The 131st Annual Meeting (November 15-19, 2003) of APHA

3344.0: Monday, November 17, 2003 - 5:15 PM

Abstract #71089

Risks and Promise of Toxicogenomic Research for Workplace Safety: The Role of Labor in Shaping a Future Research and Policy Agenda

Marc Weinstein, PhD, Steven Hecker, MSPH, and Marcus Widenor, MA. Labor Education Research Center, University of Oregon, 1289 University of Oregon, Eugene, OR OR

The current project to map the human genome represents a revolutionary opportunity for scientists to understand how individual genetic pre-disposition and exposure to environmental and workplace exposures relate to occupational illness and disease. This new field of inquiry, toxicogenomics, offers an opportunity to protect workers before they become ill, it also poses potential threats to those who may be discriminated against because of their genetic makeup. In the absence of regulation and ethical codes of conduct, employers might choose to screen out potential employees who may have a genetic predisposition to contract occupational illnesses rather than deal with the source of the illness. Comparable problems may emerge regarding the monitoring of current employers and the unfair dismissal of employees found to be adversely affected by toxins in the workplace. At the same time, toxicogenomic research holds tremendous potential for the identification of environmental hazards and for the treatment of environmentally contracted diseases. Traditional research on occupational and environmental hazards relied on laborious, costly, and imperfect longitudinal epidemiological studies. Those identified to be at risk were often already too ill to treat. Modern genetic research holds the promise of identifying in real time potentially hazardous affects of workplace toxins. Worker involvement is integral to the success of such research.
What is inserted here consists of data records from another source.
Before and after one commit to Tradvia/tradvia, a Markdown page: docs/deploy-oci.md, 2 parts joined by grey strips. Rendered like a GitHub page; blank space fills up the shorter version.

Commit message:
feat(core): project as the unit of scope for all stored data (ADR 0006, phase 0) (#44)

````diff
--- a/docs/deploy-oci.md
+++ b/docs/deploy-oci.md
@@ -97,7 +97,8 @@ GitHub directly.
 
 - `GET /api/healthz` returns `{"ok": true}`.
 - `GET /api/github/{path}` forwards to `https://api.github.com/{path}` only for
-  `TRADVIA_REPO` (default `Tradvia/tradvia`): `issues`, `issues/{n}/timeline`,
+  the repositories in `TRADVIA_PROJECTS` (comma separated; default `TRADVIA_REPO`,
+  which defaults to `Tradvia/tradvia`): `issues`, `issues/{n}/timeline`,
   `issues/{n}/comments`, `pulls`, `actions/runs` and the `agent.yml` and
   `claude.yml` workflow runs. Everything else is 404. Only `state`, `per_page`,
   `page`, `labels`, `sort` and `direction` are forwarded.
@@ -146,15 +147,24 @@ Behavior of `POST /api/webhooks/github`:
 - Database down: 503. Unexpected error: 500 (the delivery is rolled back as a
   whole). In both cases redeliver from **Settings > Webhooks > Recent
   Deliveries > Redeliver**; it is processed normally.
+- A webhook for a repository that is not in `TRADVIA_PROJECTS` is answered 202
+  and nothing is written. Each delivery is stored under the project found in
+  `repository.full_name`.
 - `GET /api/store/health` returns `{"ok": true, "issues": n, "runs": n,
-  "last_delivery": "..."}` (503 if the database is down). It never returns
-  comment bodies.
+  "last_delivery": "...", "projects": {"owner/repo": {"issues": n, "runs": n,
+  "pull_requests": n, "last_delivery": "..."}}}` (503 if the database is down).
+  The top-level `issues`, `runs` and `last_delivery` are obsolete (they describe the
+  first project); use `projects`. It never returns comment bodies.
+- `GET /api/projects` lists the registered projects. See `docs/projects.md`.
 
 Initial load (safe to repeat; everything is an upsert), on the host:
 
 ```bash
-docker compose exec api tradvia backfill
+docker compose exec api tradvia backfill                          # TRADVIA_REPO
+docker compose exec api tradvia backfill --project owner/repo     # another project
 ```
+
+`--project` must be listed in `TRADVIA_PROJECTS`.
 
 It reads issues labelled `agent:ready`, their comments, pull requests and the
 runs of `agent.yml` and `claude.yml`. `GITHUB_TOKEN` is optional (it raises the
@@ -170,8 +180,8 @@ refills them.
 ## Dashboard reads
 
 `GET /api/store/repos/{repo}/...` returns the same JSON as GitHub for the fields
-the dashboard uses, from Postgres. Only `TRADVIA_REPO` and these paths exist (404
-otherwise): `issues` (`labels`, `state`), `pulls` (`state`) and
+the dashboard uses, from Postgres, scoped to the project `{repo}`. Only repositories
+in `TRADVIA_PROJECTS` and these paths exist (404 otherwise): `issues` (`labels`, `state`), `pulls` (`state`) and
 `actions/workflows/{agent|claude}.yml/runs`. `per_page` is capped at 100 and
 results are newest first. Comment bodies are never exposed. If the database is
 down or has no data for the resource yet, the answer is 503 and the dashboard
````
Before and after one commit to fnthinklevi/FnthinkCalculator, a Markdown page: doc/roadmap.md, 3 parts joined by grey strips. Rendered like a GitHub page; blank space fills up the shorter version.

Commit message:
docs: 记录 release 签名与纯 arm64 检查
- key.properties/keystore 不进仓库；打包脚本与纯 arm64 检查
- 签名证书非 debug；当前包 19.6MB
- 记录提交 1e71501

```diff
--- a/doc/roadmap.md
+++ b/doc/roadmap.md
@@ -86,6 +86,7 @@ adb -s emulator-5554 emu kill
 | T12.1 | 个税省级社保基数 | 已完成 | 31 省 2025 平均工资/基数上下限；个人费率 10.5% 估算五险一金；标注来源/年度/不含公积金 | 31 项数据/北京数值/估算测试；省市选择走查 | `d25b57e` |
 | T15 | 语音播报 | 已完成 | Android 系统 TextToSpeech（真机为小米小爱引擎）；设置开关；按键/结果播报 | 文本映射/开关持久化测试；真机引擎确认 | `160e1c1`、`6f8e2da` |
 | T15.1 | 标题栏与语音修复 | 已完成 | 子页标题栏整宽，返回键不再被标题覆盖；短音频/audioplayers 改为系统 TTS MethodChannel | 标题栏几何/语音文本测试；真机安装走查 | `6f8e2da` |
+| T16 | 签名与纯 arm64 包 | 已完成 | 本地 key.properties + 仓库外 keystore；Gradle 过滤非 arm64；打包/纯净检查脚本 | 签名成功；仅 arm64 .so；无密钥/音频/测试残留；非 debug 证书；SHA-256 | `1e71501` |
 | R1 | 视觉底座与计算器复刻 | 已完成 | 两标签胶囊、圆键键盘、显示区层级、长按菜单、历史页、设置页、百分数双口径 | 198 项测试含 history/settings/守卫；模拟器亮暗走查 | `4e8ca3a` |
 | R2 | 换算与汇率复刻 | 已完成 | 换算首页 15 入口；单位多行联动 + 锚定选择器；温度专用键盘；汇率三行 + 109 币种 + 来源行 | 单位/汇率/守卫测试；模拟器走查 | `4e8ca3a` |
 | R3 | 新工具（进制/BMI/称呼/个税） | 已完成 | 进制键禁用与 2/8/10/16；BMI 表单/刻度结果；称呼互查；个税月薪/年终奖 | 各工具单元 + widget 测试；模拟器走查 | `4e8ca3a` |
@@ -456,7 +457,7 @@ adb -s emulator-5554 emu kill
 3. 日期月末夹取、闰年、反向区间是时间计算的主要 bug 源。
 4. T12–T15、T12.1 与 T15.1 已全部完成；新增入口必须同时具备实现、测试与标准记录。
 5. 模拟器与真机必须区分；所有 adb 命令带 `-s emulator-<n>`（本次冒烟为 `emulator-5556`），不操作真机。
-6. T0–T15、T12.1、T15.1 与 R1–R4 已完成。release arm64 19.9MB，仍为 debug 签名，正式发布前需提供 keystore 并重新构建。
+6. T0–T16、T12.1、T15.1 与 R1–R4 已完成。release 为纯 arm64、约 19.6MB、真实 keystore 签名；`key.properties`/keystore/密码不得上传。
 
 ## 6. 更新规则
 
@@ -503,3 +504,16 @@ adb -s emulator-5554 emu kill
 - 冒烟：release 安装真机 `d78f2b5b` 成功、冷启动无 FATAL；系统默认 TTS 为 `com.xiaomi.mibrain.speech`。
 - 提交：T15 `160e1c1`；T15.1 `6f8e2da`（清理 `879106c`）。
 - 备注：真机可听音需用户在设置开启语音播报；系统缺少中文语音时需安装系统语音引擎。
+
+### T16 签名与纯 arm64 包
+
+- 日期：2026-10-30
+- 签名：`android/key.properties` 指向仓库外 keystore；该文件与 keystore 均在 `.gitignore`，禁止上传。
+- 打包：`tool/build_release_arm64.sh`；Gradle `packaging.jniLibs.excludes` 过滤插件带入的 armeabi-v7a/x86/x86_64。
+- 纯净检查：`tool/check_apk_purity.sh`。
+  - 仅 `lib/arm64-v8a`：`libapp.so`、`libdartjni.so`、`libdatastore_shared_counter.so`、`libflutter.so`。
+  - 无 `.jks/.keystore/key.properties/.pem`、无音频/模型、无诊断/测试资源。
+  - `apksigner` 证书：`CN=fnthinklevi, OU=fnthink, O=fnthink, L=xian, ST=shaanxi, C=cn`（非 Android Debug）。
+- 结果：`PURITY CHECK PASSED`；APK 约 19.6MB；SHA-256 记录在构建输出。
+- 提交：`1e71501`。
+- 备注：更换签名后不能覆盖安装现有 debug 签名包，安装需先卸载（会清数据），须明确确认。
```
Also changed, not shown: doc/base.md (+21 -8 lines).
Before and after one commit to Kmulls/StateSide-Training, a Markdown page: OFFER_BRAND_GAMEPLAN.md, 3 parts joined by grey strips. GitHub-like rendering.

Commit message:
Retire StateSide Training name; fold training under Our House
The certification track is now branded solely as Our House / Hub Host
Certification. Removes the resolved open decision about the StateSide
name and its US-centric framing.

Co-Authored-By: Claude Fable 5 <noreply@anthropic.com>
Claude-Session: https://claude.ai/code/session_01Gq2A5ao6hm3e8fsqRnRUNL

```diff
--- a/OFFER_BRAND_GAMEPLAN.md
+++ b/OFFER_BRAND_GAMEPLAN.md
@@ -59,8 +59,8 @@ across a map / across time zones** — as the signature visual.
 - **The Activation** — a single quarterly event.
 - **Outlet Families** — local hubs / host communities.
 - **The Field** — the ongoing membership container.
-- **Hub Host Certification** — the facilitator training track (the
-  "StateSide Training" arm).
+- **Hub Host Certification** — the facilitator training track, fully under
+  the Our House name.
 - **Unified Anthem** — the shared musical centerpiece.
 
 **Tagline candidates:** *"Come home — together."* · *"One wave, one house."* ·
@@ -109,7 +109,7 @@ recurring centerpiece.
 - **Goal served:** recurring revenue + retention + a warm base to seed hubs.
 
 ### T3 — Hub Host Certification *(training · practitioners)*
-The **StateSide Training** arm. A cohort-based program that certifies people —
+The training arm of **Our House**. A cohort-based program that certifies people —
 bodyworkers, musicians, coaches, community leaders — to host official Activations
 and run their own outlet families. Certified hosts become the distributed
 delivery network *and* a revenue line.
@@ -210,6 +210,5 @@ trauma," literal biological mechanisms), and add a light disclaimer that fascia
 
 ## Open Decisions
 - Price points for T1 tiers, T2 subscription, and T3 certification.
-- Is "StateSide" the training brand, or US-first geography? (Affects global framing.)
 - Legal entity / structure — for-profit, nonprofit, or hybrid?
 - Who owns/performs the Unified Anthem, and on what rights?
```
In this paper, we discuss the extent to which current U.S. laws and regulations address the potential risks and promises of advances in toxicogenomic research as it relates workplace occupational health and safety and we propose how organized labor can shape the future course of this research and policy agenda.

Learning Objectives:

Keywords: Genetics, Workplace Safety

Presenting author's disclosure statement:
I do not have any significant financial interest/arrangement or affiliation with any organization/institution whose products or services are being discussed in this session.

Innovative Topics: Biomonitoring and Toxicogenomics, finding the link between genes, the environment, and disease

The 131st Annual Meeting (November 15-19, 2003) of APHA